  • Name is outdated in terminology  : Name has to appeal to a NEW & more affluent market
  • Name has negative connotations in the new markets they are serving
  • Name need to reposition & new the corporate brand
  • Name is against cultural norms in different states
  • Name is geographically restrictive
  • Name is limiting in range of operations
  • Name no longer fits in the businesses they are in
  • Name is in trademark conflict
  • Name is misleading to customers
  • Difficult to pronounce
  • Name is Too long

The various steps to be followed in renaming a company is 1)Define the purpose for renaming 2)List out various names according to the purpose 3) Shortlisting of the names 4)Select a winner 5) Validate the name with existing companies and domains 6) Repeat from Step 3 if validation fails.

Think both creatively and strategically when naming/renaming a company. Cool sounding names don’t always become a winner. While selecting the name, firstly the company should measure the emotional value or sensitiveness of the existing name in the minds of the customer. Secondly, check for compatibility with the product or service provided by the company and whether a customer will be able to relate the company to a product or service when he/she hears the name. Thirdly follow the basic naming rules like keep it short, unique, easily recallable and easy to pronounce. Renaming a company can open up new opportunities in the market for the company. It’s like coming in for a second innings but only to play it better with the proper strategy.

Kaarthik Shakthi R

Junior Consultant – Marketing

OEMs/Dealers; Get Your Basics Right!

While aftermarket revenues could contribute an upward 30-50% of existing revenues, many OEMs are not prepared to gain from it. Most OEMs fail to meet their service level agreement which subsequently leads to decrease in customer loyalty and negative word of mouth. Why does this happen? It is simply because they do not manage their weakest link in the chain, dealers.
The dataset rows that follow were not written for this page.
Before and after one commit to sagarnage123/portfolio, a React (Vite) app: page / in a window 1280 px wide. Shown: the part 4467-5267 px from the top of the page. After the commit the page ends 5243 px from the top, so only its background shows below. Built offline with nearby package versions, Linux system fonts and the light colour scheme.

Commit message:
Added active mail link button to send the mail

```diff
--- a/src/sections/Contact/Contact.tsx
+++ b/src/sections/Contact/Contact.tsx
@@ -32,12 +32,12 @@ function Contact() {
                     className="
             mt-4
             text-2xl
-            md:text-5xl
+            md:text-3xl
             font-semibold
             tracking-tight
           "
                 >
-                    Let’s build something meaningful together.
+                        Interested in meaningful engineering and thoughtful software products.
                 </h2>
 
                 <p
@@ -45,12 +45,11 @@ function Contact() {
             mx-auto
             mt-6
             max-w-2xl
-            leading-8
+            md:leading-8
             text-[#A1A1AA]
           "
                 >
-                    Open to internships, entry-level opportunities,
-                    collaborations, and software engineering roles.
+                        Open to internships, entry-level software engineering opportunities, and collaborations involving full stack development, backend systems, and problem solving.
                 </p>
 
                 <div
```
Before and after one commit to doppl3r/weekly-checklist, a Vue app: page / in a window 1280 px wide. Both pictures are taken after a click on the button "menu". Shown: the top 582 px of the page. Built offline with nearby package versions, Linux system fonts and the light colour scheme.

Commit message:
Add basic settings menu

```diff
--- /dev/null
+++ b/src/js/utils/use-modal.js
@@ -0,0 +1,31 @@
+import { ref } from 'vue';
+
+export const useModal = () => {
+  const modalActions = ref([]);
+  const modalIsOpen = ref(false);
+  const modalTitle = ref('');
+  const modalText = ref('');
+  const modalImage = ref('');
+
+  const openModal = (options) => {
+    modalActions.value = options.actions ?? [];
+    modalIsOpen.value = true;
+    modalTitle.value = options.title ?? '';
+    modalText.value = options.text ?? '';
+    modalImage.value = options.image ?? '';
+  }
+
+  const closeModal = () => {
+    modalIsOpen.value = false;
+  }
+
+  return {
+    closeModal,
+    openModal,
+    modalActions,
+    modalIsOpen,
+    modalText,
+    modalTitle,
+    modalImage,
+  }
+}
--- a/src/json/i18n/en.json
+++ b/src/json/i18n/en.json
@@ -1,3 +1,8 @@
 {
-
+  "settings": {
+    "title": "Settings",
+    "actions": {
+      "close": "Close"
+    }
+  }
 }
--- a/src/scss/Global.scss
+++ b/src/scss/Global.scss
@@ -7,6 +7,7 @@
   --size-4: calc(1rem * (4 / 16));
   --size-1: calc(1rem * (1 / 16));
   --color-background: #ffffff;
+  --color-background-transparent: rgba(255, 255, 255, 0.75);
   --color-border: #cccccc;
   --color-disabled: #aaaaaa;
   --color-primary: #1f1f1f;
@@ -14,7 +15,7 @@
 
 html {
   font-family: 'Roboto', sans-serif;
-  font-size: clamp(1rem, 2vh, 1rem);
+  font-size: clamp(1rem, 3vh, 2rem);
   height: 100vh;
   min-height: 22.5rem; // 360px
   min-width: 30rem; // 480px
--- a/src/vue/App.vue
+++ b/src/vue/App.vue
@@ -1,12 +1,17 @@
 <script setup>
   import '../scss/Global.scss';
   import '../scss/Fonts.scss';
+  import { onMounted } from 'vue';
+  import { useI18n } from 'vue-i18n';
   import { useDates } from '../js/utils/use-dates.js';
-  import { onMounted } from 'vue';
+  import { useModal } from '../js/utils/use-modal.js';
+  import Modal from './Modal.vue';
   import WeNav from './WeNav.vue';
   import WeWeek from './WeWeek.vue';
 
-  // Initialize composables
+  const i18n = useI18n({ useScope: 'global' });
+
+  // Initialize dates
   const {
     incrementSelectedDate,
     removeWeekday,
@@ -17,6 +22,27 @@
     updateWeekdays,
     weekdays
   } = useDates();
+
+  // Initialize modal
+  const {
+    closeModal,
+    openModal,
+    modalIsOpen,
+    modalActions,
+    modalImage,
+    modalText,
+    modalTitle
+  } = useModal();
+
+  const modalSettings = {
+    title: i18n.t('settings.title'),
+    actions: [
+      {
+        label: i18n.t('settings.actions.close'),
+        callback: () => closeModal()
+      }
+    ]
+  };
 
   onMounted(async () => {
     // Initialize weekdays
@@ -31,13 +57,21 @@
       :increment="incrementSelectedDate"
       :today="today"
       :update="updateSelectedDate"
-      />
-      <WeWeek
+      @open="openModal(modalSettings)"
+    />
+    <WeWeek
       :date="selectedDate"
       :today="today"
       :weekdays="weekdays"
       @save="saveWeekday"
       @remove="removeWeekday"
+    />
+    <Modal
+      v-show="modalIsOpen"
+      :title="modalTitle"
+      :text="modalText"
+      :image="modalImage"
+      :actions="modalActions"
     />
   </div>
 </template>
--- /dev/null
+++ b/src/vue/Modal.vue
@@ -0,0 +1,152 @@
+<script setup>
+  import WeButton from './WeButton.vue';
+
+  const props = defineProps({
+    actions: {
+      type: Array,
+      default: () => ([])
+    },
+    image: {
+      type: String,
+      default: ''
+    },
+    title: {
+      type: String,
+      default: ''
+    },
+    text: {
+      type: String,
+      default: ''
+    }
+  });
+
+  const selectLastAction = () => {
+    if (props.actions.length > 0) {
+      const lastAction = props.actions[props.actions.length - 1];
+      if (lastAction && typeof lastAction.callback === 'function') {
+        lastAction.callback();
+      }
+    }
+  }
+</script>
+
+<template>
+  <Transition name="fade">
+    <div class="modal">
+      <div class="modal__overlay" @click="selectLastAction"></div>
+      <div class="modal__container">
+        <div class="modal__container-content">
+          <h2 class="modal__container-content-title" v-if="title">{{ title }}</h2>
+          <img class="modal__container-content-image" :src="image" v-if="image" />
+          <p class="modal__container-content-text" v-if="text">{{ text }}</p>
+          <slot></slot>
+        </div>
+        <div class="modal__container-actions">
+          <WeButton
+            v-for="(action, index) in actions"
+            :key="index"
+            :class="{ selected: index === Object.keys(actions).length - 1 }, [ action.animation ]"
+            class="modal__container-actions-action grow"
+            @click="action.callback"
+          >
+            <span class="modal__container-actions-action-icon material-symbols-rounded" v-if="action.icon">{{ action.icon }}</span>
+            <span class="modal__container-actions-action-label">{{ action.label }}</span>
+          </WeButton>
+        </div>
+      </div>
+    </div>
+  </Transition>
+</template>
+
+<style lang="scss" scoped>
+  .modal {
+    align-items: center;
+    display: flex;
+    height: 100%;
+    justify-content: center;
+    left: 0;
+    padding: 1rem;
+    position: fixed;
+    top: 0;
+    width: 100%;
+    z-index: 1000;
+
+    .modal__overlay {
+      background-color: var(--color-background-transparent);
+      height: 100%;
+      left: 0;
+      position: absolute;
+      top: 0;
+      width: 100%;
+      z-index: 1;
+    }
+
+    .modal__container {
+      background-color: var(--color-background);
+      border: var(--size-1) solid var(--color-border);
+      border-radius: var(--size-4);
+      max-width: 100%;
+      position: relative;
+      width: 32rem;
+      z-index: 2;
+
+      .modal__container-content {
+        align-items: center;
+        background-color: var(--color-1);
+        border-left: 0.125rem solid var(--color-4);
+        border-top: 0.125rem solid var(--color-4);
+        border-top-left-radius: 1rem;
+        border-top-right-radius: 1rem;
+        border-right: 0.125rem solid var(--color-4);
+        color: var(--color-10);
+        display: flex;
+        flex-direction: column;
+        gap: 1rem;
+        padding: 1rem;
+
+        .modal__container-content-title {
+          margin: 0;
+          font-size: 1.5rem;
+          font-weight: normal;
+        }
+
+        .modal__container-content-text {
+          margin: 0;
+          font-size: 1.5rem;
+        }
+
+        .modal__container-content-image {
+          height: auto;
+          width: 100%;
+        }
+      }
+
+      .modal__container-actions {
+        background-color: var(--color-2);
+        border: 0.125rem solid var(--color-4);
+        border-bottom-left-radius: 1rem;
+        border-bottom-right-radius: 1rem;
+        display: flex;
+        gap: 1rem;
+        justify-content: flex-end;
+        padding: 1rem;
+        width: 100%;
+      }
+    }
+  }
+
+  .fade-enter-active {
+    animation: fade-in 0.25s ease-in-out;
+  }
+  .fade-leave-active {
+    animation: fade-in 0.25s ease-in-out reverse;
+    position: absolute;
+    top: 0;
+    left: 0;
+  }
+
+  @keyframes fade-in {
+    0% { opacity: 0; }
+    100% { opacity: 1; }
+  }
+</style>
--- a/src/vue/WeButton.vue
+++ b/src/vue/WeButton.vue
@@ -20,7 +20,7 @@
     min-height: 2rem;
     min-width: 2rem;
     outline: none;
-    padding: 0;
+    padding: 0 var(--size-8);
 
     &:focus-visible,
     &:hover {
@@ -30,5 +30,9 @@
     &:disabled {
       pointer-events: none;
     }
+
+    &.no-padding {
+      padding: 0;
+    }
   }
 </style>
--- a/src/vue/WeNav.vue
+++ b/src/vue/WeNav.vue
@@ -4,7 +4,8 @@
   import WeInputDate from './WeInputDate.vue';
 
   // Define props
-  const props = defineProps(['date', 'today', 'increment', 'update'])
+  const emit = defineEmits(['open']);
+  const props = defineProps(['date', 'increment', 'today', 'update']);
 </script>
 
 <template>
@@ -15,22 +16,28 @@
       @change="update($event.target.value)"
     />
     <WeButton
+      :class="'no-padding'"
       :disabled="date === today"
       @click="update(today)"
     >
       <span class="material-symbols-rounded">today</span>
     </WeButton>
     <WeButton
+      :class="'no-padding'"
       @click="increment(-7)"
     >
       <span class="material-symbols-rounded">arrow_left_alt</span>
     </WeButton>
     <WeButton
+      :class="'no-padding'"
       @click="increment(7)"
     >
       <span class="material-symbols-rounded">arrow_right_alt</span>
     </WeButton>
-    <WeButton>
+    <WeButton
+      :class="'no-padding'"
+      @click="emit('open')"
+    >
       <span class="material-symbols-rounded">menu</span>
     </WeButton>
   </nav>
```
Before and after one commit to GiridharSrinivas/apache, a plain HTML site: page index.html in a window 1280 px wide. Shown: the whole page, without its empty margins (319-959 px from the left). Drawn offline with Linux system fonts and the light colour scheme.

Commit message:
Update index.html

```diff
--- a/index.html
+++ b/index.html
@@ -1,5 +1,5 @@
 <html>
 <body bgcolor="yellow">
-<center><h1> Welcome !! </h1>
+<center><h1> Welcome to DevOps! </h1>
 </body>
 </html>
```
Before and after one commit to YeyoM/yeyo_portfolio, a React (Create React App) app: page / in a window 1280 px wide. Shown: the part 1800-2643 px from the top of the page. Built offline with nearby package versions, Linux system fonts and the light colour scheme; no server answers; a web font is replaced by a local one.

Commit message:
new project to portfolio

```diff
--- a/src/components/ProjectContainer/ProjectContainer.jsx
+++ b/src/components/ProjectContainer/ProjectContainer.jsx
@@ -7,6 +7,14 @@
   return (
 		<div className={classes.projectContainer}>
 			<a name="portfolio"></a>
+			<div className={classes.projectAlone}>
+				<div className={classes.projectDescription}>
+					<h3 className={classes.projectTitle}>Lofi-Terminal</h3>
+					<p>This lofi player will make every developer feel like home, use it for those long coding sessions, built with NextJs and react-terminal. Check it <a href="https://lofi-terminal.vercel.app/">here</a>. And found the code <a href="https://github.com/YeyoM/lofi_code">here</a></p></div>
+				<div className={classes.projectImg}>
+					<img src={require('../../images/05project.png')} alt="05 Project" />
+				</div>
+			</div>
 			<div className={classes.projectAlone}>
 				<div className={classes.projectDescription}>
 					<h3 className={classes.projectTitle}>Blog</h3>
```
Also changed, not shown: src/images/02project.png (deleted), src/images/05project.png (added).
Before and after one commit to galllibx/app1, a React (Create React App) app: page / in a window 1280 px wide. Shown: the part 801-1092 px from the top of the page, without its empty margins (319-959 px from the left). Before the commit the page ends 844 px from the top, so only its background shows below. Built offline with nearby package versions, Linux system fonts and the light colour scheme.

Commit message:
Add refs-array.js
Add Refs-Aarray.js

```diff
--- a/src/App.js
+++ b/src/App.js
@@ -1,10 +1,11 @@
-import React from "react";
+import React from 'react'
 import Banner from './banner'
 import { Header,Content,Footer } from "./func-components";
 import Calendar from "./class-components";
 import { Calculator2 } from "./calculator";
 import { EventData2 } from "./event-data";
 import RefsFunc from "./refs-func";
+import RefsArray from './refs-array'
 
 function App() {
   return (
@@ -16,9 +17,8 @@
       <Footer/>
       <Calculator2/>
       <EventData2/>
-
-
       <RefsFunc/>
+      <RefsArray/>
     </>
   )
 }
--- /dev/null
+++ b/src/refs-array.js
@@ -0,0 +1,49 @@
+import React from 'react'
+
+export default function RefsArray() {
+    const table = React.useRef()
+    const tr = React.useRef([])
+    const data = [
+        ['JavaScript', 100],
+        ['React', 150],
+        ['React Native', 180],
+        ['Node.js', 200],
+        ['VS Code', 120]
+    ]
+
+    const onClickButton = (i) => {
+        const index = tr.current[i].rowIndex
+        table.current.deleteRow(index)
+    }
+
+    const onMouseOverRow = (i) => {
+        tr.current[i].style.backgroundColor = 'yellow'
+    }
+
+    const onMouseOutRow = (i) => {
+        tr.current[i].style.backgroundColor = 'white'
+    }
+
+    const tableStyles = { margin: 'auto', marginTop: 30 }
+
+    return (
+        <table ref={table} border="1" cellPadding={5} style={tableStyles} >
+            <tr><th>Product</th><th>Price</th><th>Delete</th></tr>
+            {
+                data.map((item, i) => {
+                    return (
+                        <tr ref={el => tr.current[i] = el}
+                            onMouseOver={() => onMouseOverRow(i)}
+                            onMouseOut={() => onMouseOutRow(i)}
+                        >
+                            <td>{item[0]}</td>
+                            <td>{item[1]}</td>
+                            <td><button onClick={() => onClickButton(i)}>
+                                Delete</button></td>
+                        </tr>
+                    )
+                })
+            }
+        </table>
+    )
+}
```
The major reasons why dealers fail to deliver an effective after-market service. One is the lack of agency and incentive alignment. Dealers find managing post-sale operations cumbersome and are just happy to skim the revenue from fresh sales only. Many dealers lack the necessary skilled resources, inventory but just gloss over service commitment. Secondly, Lack of comprehensive supply chain management, and ineffective SOPs from OEMs compound the matter further. So it is quite common to see customers waiting for a free vehicle pick up promised by OEM and also an unreachable dealer service desk. Customers planning to drop their vehicles at dealer showrooms and catch their Monday morning work schedule, beware! You may end up waiting in the lobby for hours. Dealers of many world class OEMs are woefully short of qualified human resources. Spare parts unavailability or delay in shipping spare parts is a common problem. Lo, that is not the end of agony, even after getting the vehicle well past the promised delivery date; customer must be prepared to see recurrence of earlier complaints or some new larger issue surfacing after the service.

What is the way out for OEMs? Incentivize service and parts business for your dealer. Invest in basic training and evaluation of dealer staff across after-cycle process. Invest in your own resources not just at sales cycle but at after-service cycle also. Manage parts availability and protect grey market penetration.

If you are a dealer, bring down the walls within your organization. Too many departments working at loggerhead with each other does not help you. Ensure information flow & communication happens seamlessly and data visibility is high. Adopt SOPs as they help you to know the productivity and revenue generation opportunities you may be currently missing.  Training and employee engagement is very crucial to effectively gain cost advantage. Drivers, technicians, bay engineers must be incentivized for ownership, initiative and quality of outcome.

Banu Priya P
Junior Consultant – Marketing